(TASK INPUTS Opens)
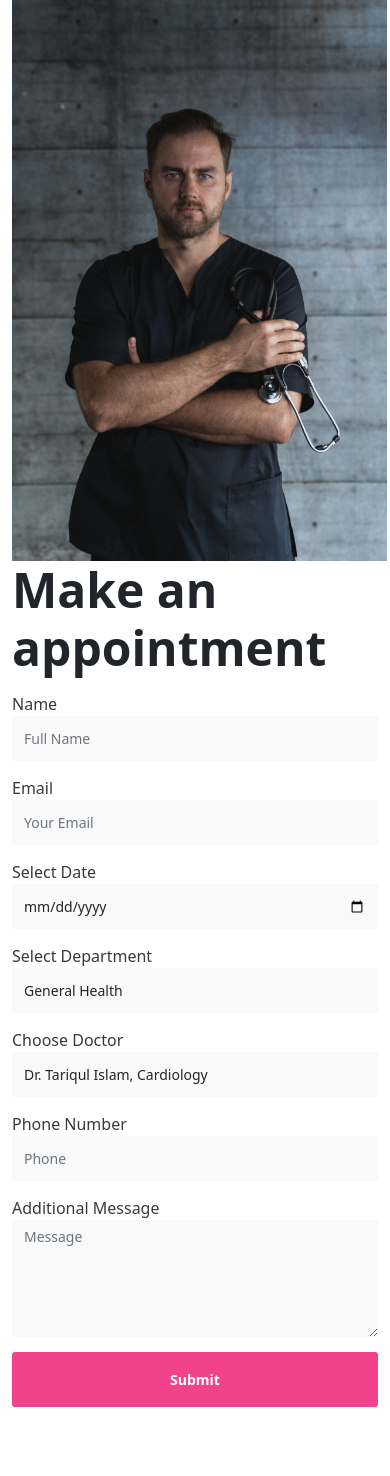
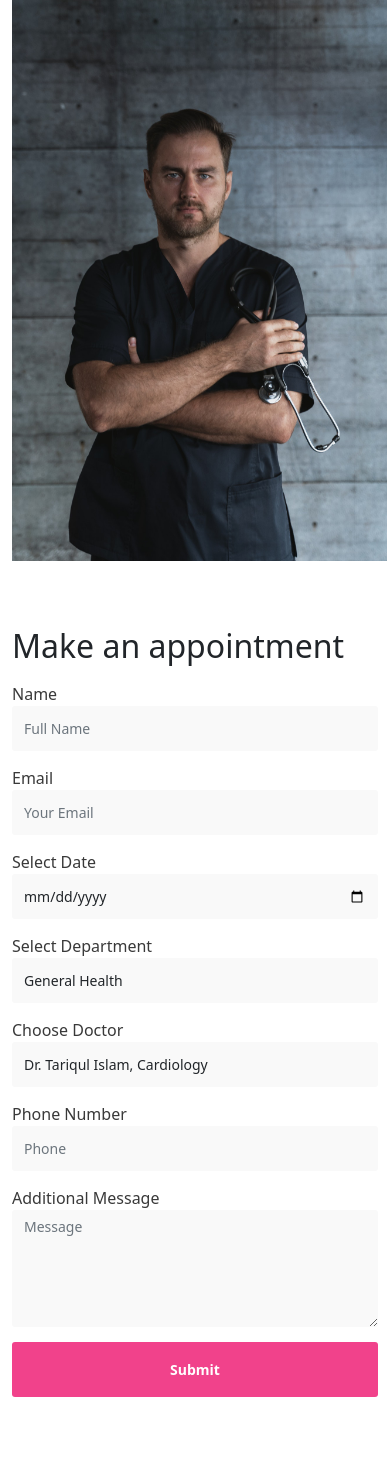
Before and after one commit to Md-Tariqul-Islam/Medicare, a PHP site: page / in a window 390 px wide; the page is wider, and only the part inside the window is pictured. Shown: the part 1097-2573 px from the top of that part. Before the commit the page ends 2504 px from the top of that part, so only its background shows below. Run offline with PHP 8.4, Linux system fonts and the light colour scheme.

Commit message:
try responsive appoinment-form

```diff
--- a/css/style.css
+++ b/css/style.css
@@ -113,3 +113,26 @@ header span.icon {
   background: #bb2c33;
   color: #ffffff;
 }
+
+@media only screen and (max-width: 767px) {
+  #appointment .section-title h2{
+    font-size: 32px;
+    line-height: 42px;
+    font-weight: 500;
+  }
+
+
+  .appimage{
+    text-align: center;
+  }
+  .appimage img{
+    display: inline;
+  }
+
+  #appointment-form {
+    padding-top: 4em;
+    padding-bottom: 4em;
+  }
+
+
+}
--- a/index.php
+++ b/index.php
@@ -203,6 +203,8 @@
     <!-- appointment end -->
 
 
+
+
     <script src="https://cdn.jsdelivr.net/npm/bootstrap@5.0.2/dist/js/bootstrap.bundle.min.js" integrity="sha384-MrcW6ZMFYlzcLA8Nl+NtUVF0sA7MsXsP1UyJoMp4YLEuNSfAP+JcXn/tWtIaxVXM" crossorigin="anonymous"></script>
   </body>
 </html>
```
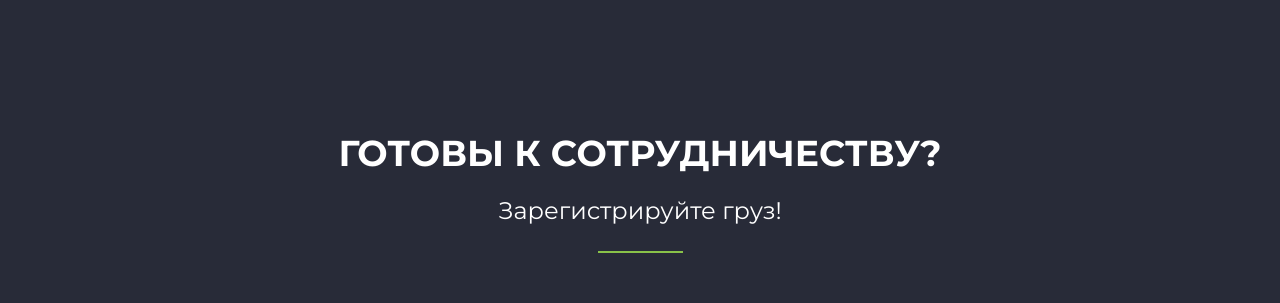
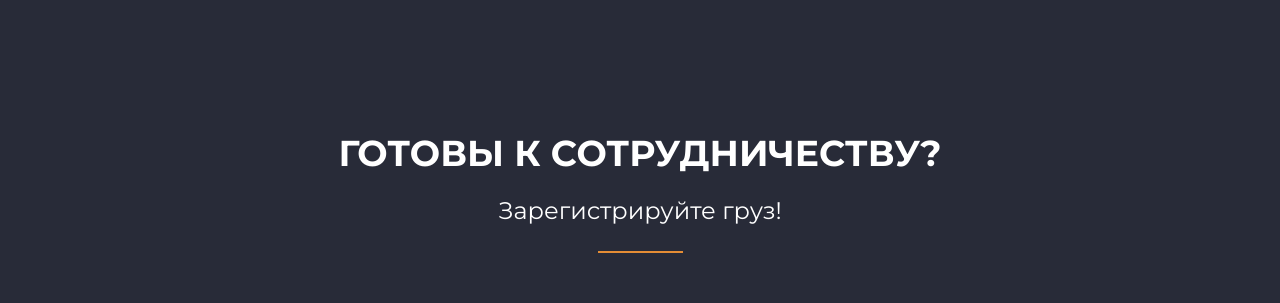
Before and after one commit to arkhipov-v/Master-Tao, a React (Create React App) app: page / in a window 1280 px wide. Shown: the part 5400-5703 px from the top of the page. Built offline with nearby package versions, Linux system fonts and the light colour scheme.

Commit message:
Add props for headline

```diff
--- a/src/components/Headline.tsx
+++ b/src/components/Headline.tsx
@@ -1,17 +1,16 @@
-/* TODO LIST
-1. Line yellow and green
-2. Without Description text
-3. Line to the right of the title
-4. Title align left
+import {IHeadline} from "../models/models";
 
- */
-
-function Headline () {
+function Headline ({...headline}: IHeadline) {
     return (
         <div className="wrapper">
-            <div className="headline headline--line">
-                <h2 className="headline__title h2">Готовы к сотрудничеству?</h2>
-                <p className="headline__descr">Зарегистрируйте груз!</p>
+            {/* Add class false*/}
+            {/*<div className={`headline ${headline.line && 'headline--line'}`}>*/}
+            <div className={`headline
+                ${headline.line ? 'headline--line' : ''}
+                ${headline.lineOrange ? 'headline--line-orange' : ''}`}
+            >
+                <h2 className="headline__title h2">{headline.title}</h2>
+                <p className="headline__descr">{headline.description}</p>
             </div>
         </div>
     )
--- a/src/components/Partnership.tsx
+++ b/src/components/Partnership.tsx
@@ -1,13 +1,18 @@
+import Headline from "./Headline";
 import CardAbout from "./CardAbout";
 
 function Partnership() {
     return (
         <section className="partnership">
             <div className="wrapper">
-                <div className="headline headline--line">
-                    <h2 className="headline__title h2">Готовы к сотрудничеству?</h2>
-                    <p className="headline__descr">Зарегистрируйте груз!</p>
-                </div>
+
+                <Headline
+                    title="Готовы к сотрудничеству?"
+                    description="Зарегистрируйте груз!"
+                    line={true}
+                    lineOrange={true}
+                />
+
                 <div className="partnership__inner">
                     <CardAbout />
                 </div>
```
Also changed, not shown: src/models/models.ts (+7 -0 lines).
(TASK INPUTS Closes)
ACTIVITY | Leave out the pictures and retype the rest of the entries exactly.

EXERCISE SOLUTION |
Before and after one commit to Md-Tariqul-Islam/Medicare, a PHP site: page / in a window 390 px wide; the page is wider, and only the part inside the window is pictured. Shown: the part 1097-2573 px from the top of that part. Before the commit the page ends 2504 px from the top of that part, so only its background shows below. Run offline with PHP 8.4, Linux system fonts and the light colour scheme.

Commit message:
try responsive appoinment-form

```diff
--- a/css/style.css
+++ b/css/style.css
@@ -113,3 +113,26 @@ header span.icon {
   background: #bb2c33;
   color: #ffffff;
 }
+
+@media only screen and (max-width: 767px) {
+  #appointment .section-title h2{
+    font-size: 32px;
+    line-height: 42px;
+    font-weight: 500;
+  }
+
+
+  .appimage{
+    text-align: center;
+  }
+  .appimage img{
+    display: inline;
+  }
+
+  #appointment-form {
+    padding-top: 4em;
+    padding-bottom: 4em;
+  }
+
+
+}
--- a/index.php
+++ b/index.php
@@ -203,6 +203,8 @@
     <!-- appointment end -->
 
 
+
+
     <script src="https://cdn.jsdelivr.net/npm/bootstrap@5.0.2/dist/js/bootstrap.bundle.min.js" integrity="sha384-MrcW6ZMFYlzcLA8Nl+NtUVF0sA7MsXsP1UyJoMp4YLEuNSfAP+JcXn/tWtIaxVXM" crossorigin="anonymous"></script>
   </body>
 </html>
```
Before and after one commit to arkhipov-v/Master-Tao, a React (Create React App) app: page / in a window 1280 px wide. Shown: the part 5400-5703 px from the top of the page. Built offline with nearby package versions, Linux system fonts and the light colour scheme.

Commit message:
Add props for headline

```diff
--- a/src/components/Headline.tsx
+++ b/src/components/Headline.tsx
@@ -1,17 +1,16 @@
-/* TODO LIST
-1. Line yellow and green
-2. Without Description text
-3. Line to the right of the title
-4. Title align left
+import {IHeadline} from "../models/models";
 
- */
-
-function Headline () {
+function Headline ({...headline}: IHeadline) {
     return (
         <div className="wrapper">
-            <div className="headline headline--line">
-                <h2 className="headline__title h2">Готовы к сотрудничеству?</h2>
-                <p className="headline__descr">Зарегистрируйте груз!</p>
+            {/* Add class false*/}
+            {/*<div className={`headline ${headline.line && 'headline--line'}`}>*/}
+            <div className={`headline
+                ${headline.line ? 'headline--line' : ''}
+                ${headline.lineOrange ? 'headline--line-orange' : ''}`}
+            >
+                <h2 className="headline__title h2">{headline.title}</h2>
+                <p className="headline__descr">{headline.description}</p>
             </div>
         </div>
     )
--- a/src/components/Partnership.tsx
+++ b/src/components/Partnership.tsx
@@ -1,13 +1,18 @@
+import Headline from "./Headline";
 import CardAbout from "./CardAbout";
 
 function Partnership() {
     return (
         <section className="partnership">
             <div className="wrapper">
-                <div className="headline headline--line">
-                    <h2 className="headline__title h2">Готовы к сотрудничеству?</h2>
-                    <p className="headline__descr">Зарегистрируйте груз!</p>
-                </div>
+
+                <Headline
+                    title="Готовы к сотрудничеству?"
+                    description="Зарегистрируйте груз!"
+                    line={true}
+                    lineOrange={true}
+                />
+
                 <div className="partnership__inner">
                     <CardAbout />
                 </div>
```
Also changed, not shown: src/models/models.ts (+7 -0 lines).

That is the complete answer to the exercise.